2019 GLISA Small Grant: Climate Change Opportunities Phase I: Creating Two Methodologies for Anticipating Growth in the Great Lakes Region

Funded by 2019 GLISA Small Grants Competition


Project Summary

Population growth or decline from climate-driven migration can have significant impacts on a region’s or municipality’s economic growth, businesses, and markets. This project used a two-pronged approach to help prepare the Great Lakes region for climate migration:

1.) The team worked with demographers, climatologists, and applied social scientists to accelerate the development of methodologies to assess, predict, and prepare for climate migration through a Climate Migration Methodology Accelerator. The Accelerator, which was jointly supported by GLISA and the New York State Energy Research and Development Authority (NYSERDA), offered an opportunity for multidisciplinary teams and other applied researchers, including ASAP members from across North America, to share results and seek feedback on methodology development. Accelerator teams focused on a range of topics, including the correlation between temperature and migration, housing availability in the context of climate risk and migration responses, and the relationship of community amenities to migration choices, ASAP also facilitated meetings between research teams and potential end users to help inform useful and usable science production.

2.) Concurrently, ASAP led focus group conversations with stakeholders in the Great Lakes region to understand the diverse array of perspectives on in-migration and support knowledge development on this topic. Intermediary organizations, many of whom are ASAP members, helped us identify participants. Adaptation professionals within and outside the ASAP network have been exposed to the new knowledge and enhanced understanding on climate migration these projects created by participating in outreach opportunities such as the December 2021 Preparing Receiving Communities workshop and media engagement in outlets across the U.S.

Project Accomplishments and Outcomes

Additional outputs co-funded by NYSERDA:

Research Findings
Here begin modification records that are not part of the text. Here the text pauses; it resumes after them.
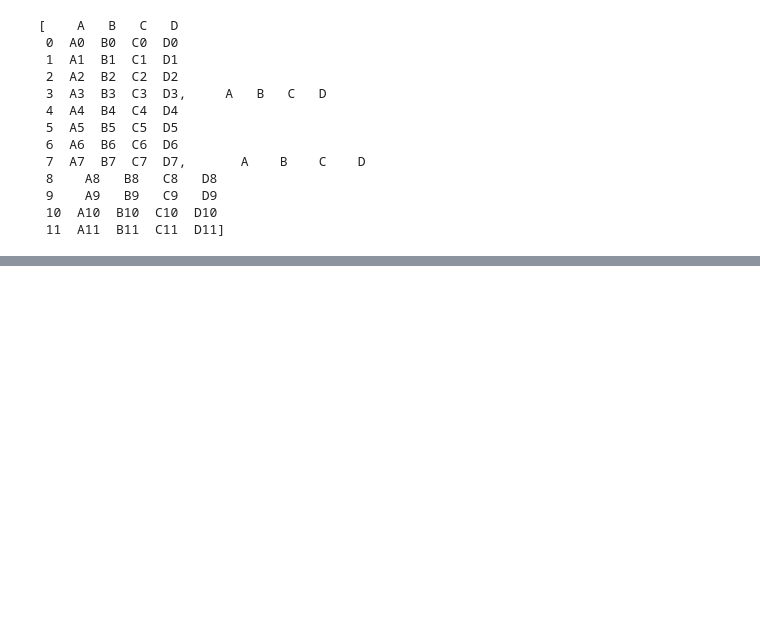
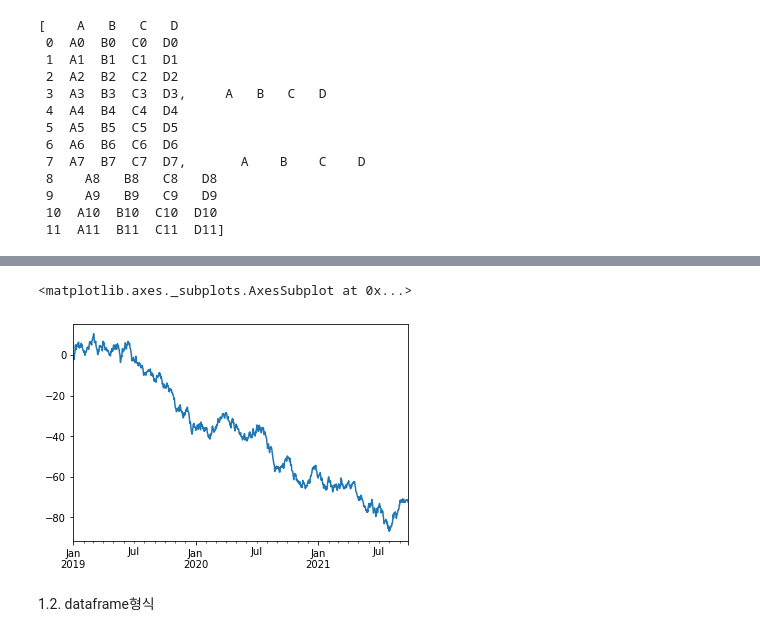
Before and after one commit to LEESUAJE1978/data-analysis, a Jupyter notebook: 7강실습코드.ipynb, the cells around one changed output, grey strips where cells are left out. Cells and saved outputs as stored; diff of their text form; code cells hidden in the pictures; blank space fills up the shorter version.

```diff
--- a/7강실습코드.ipynb
+++ b/7강실습코드.ipynb
@@ -118,0 +151,3 @@ result = pd.concat(frames)
+# %%
+ts = ts.cumsum()
+ts
@@ -118,0 +167,7 @@ result = pd.concat(frames)
+# %%
+ts.plot()
+# %% [output]
+<matplotlib.axes._subplots.AxesSubplot at 0x...>
+[figure, added]
+# %% [markdown]
+1.2. dataframe형식
```
Also changed, not shown: parts of 38 cells of this notebook.
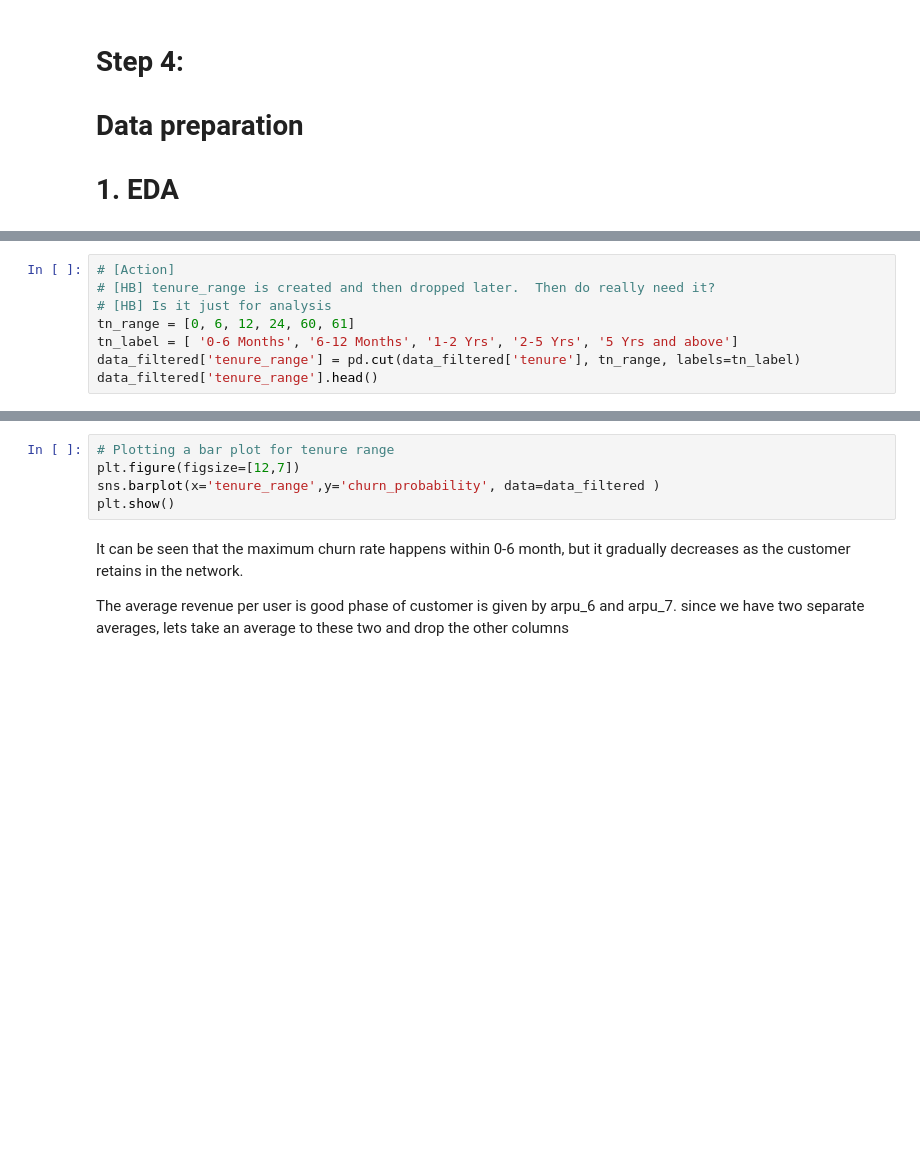
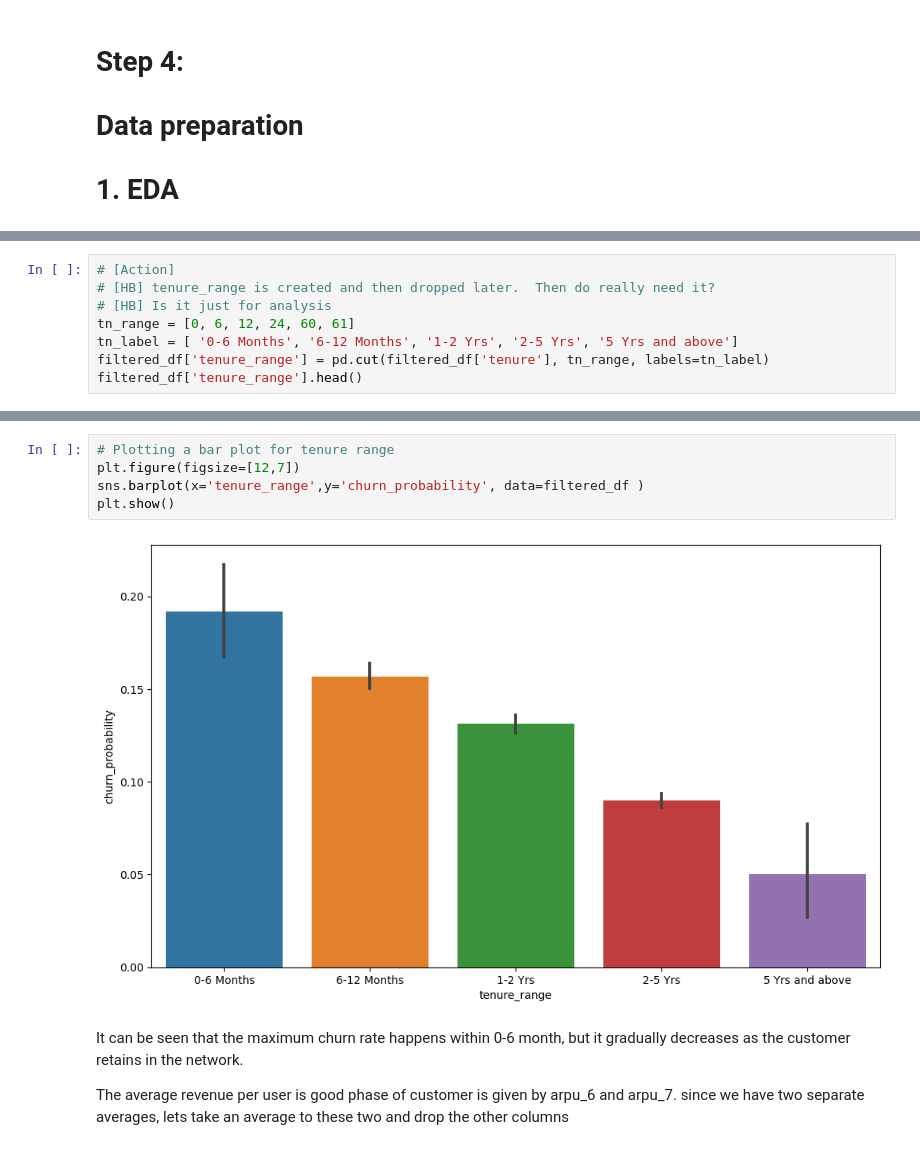
Before and after one commit to harish-babu/telecom-churn, a Jupyter notebook: telecom_mod.ipynb, the cells around one changed output, grey strips where cells are left out. Cells and saved outputs as stored; diff of their text form; blank space fills up the shorter version.

```diff
--- a/telecom_mod.ipynb
+++ b/telecom_mod.ipynb
@@ -778,5 +564,5 @@ plt.show()
 # [HB] Is it just for analysis
 tn_range = [0, 6, 12, 24, 60, 61]
 tn_label = [ '0-6 Months', '6-12 Months', '1-2 Yrs', '2-5 Yrs', '5 Yrs and above']
-data_filtered['tenure_range'] = pd.cut(data_filtered['tenure'], tn_range, labels=tn_label)
-data_filtered['tenure_range'].head()
+filtered_df['tenure_range'] = pd.cut(filtered_df['tenure'], tn_range, labels=tn_label)
+filtered_df['tenure_range'].head()
@@ -783,8 +577,10 @@ data_filtered['tenure_range'].head()
 # %%
 # Plotting a bar plot for tenure range
 plt.figure(figsize=[12,7])
-sns.barplot(x='tenure_range',y='churn_probability', data=data_filtered )
+sns.barplot(x='tenure_range',y='churn_probability', data=filtered_df )
 plt.show()
+# %% [output]
+[figure, added]
 # %% [markdown]
 It can be seen that the maximum churn rate happens within 0-6 month, but it gradually decreases as the customer retains in the network.
 
```
Also changed, not shown: parts of 140 cells of this notebook.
This project aimed to explore a new area of demographic modeling that takes climate factors into account for migration patterns. Climate informed population models will help Great Lakes communities better plan for their futures. The methodology was co-developed by demographers and GLISA climatologists and shared with regional stakeholders. Results are intended to be a stepping stone to more rigorous work on this topic within the Great Lakes to more heavily investigate the potential opportunities of in-migration due to climate stressors.  The team found a statistically significant, positive association between temperature differentials and the number of migrants moving into the GL region after controlling for population size and distance. For out-migration, it appears that most migrants leaving the GL are not heading to warmer climates but are heading to cooler climates, after controlling for distance and population size.

GLISA’s Contribution

GLISA funded this 2019 small grant project and is partnering with the grantee to provide climate model data for the demographic modeling as well as interview support to gather information on stakeholder needs.


American Society of Adaptation Professionals (ASAP), Farallon Strategies LLC, Florida State University, German Development Institute, City of Ann Arbor, Texas A & M University

For more information about ASAP’s work on climate driven migration into the Great Lakes, please visit their website.

GLISA Contact

Kim Channell, Climatologist, kimchann@umich.edu


“Using a multidisciplinary approach to develop methodologies for predicting climate migration was an enormous challenge. Collaborating with GLISA, we got the very best historic and future climate data and innovative approaches for marrying it with demographic data and methods. GLISA’s support came with just the right amount of flexibility and guiding ideas, enabling us to embrace the unknowns inherent in long-range planning and lay the foundation for just and equitable growth in the region.”

Rachel Jacobson, Deputy Director, American Society of Adaptation Professionals (ASAP)